Industry issues given the widescreen treatment
Nathan Brown on the inevitable suspicion surrounding embargoes
When our copy of Wolfenstein: The New Order arrived in the post for review, it came with a bulletpointed list of instructions. This included limitations on video capture, requests not to live stream the game and to deactivate its activity settings on PS4, plus the timing of the review embargo. It’s standard stuff in an era when even a game’s Achievements are considered spoilers by some, and we’re used to it. Punters, however, aren’t, and I felt for the forum user whose online order of
Wolfenstein turned up a couple of days early, before the embargo had lifted. Mindful of how many of his fellow posters were on the fence about the game, and with the review embargo yet to lift, he hit the Share button on his Dual-Shock 4 and started streaming. Within a couple of hours, his Twitch account had been suspended. He’d broken an embargo to which he had never agreed.
This is a new low. It needlessly punishes a player who bought the game in good faith. It undermines the online retailers whose reputations have been built on getting games into eager players’ hands a day or two before release. And most of all, it harms the game, serving only to put off the potential players who are already suspicious enough of the embargo’s timing. They’re shutting down streams now? It must be terrible.
Whenever a big new release has an 11th-hour embargo, it is immediately assumed the game is going to be rough, that publishers are trying to withhold the truth about its quality until it is too late to cancel your preorder. That might be true in some cases, but embargoes are designed to serve more than just corporate cover-ups. Ensuring that all the outlets sent early code are working to the same deadline means none of them can rush up a review for the sake of being first and getting all that sweet Internet traffic. That, in turn, protects players from basing a purchasing decision on a halfformed critique. And for publishers, it’s not just about burying bad news until it’s too late
The culture of mistrust between player and publisher is only going to worsen until someone comes up with a solution
to matter, but also guaranteeing a broad media presence that reminds the less engaged that a game exists and is now on shelves.
Release-day embargoes do, however, reinforce the belief that the gaming press is simply another cog in the big publishers’ marketing machine – that we are too scared of being denied future access and advertising spend to disobey them. Open any forum thread discussing a game’s review scores and you’ll find people claiming they no longer trust the press, and put more stock in fellow posters’ impressions than those of a bent so-called ‘journalist’. Yet that doesn’t work either, and Watch

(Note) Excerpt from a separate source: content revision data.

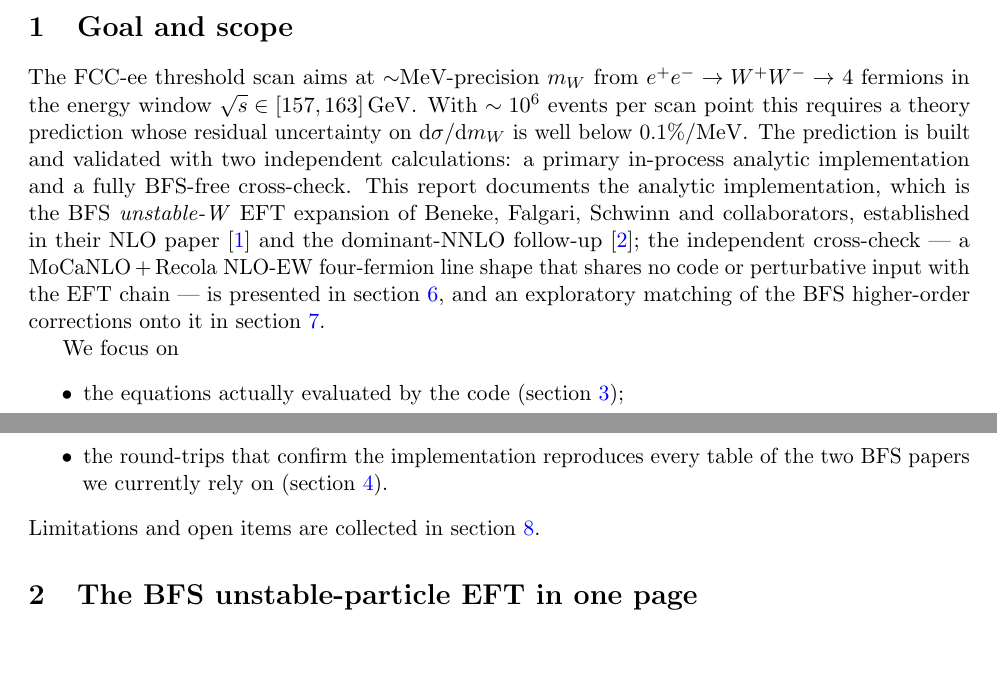
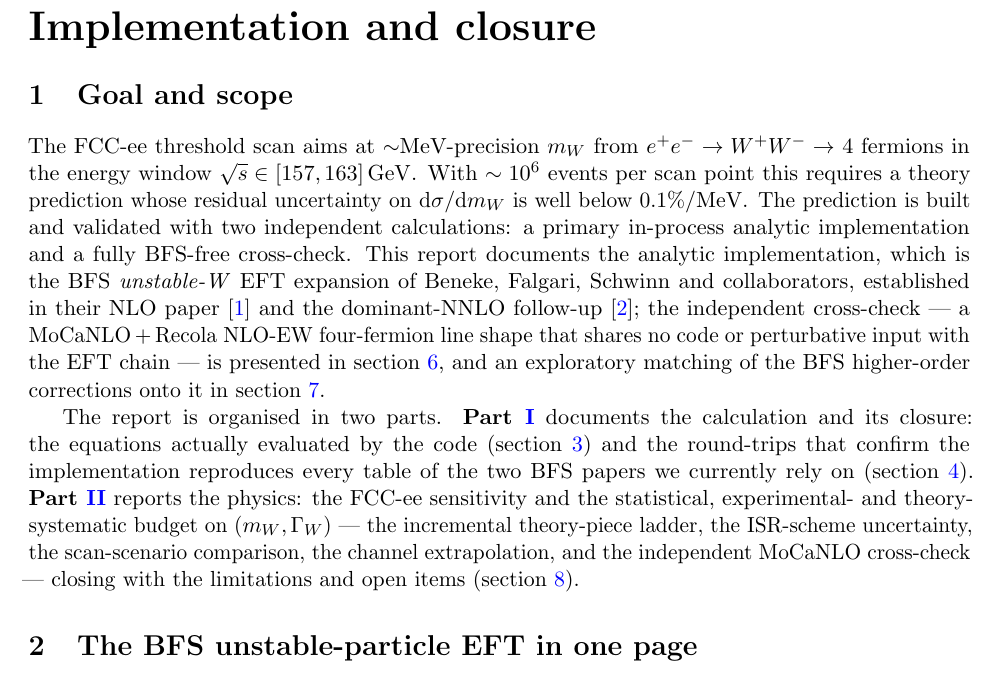
Before and after one commit to defranchis/QQbarThreshold-WbWb, a LaTeX paper (report/ww_bfs_implementation.tex): two parts of pages 2 and 3 of 70 before the commit and part of page 3 of 71 after it, the two joined at a grey line, cut at the place of the change, the shorter picture padded with empty space. Compiled offline with pdfLaTeX.

Commit message:
WW report: split into two \part divisions (impl/closure | physics results)
Reorganise the single report into two parts at the natural section 4|5
boundary (the same closure-tests vs Asimov-fit-results distinction the
section 5 opener already draws), keeping one document/PDF:

  Part I  "Implementation and closure"            -> sections 1-4
  Part II "Physics results: sensitivity and systematics" -> sections 5-8
          (incl. the independent MoCaNLO cross-check and the matching WIP)

Appendices A-C remain shared back-matter. Added a two-part roadmap to
section 1 (\ref{part:impl}/\ref{part:results}) and a \clearpage before
each \part. No content moved, no cross-references broken (single PDF, so
all 32+11 cross-section refs stay live); pure structural framing.

Co-Authored-By: Claude Opus 4.8 (1M context) <noreply@anthropic.com>

```diff
--- a/report/ww_bfs_implementation.tex
+++ b/report/ww_bfs_implementation.tex
@@ -47,6 +47,9 @@ all numbers shown are reproduced verbatim from the current code.
 \end{abstract}
 
 \tableofcontents
+
+\clearpage
+\part{Implementation and closure}\label{part:impl}
 
 % ---------------------------------------------------------------
 \section{Goal and scope}
@@ -68,13 +71,17 @@ or perturbative input with the EFT chain --- is presented in
 section~\ref{sec:indep}, and an exploratory matching of the BFS
 higher-order corrections onto it in section~\ref{sec:match}.
 
-We focus on
-\begin{itemize}
-\item the equations actually evaluated by the code (section \ref{sec:impl});
-\item the round-trips that confirm the implementation reproduces every
-      table of the two BFS papers we currently rely on (section \ref{sec:val}).
-\end{itemize}
-Limitations and open items are collected in section \ref{sec:limits}.
+The report is organised in two parts. \textbf{Part~\ref{part:impl}}
+documents the calculation and its closure: the equations actually
+evaluated by the code (section~\ref{sec:impl}) and the round-trips that
+confirm the implementation reproduces every table of the two BFS papers
+we currently rely on (section~\ref{sec:val}). \textbf{Part~\ref{part:results}}
+reports the physics: the FCC-ee sensitivity and the statistical,
+experimental- and theory-systematic budget on $(\mW,\GammaW)$ --- the
+incremental theory-piece ladder, the ISR-scheme uncertainty, the
+scan-scenario comparison, the channel extrapolation, and the independent
+MoCaNLO cross-check --- closing with the limitations and open items
+(section~\ref{sec:limits}).
 
 % ---------------------------------------------------------------
 \section{The BFS unstable-particle EFT in one page}
```
Also changed, not shown: report/ww_bfs_implementation.tex (3 more changed lines).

Dogs is a fine recent example of why. Through a combination of PC piracy, high-street indies willing to break street date for a sale and online retailers, social media was awash with impressions of the game several days before the review embargo lifted. Naturally, they were all over the place. My favourite was the fellow who posted one night to say it was dreadful, the next morning to say it was at best a six out of ten, and then was back later that evening to say he’d been playing it all day and was rather enjoying himself. What is the fellow potential buyer whose mouse is hovering over the ‘Cancel preorder’ button on Amazon supposed to do with that? Ubisoft’s botched marketing of Watch
Dogs has been fascinating anyway. There was the 11th-hour delay, announced so late that it prompted accusations of being deliberately withheld until players couldn’t cancel the PS4 hardware bundle they’d preordered; the graphical downgrade from the game’s announcement at E3 2012; and the nowinfamous Paris preview event where attendees were sent away with assets stored on Google Nexus 7s. All gave the suspicious still more grounds to believe Ubisoft was sitting on a stinker. A review embargo timed to lift at a minute past midnight (on the US West Coast, of course) on the day of release only made matters worse.
In an era of digital releases and day-one patches, developers are working on games until much closer to launch than in the halcyon days where finished games shipped on discs. As such, review code is going out later and later. Meanwhile, players are being asked to commit to a purchase earlier than ever. There’s no easy answer, but the culture of mistrust between player and publisher is only going to worsen until someone comes up with a solution. No longer punishing your paying customers with account bans seems like a logical place to start. Nathan Brown is Edge’s games editor. All opinions expressed are embargoed until 00:01 PST on July 3, 2014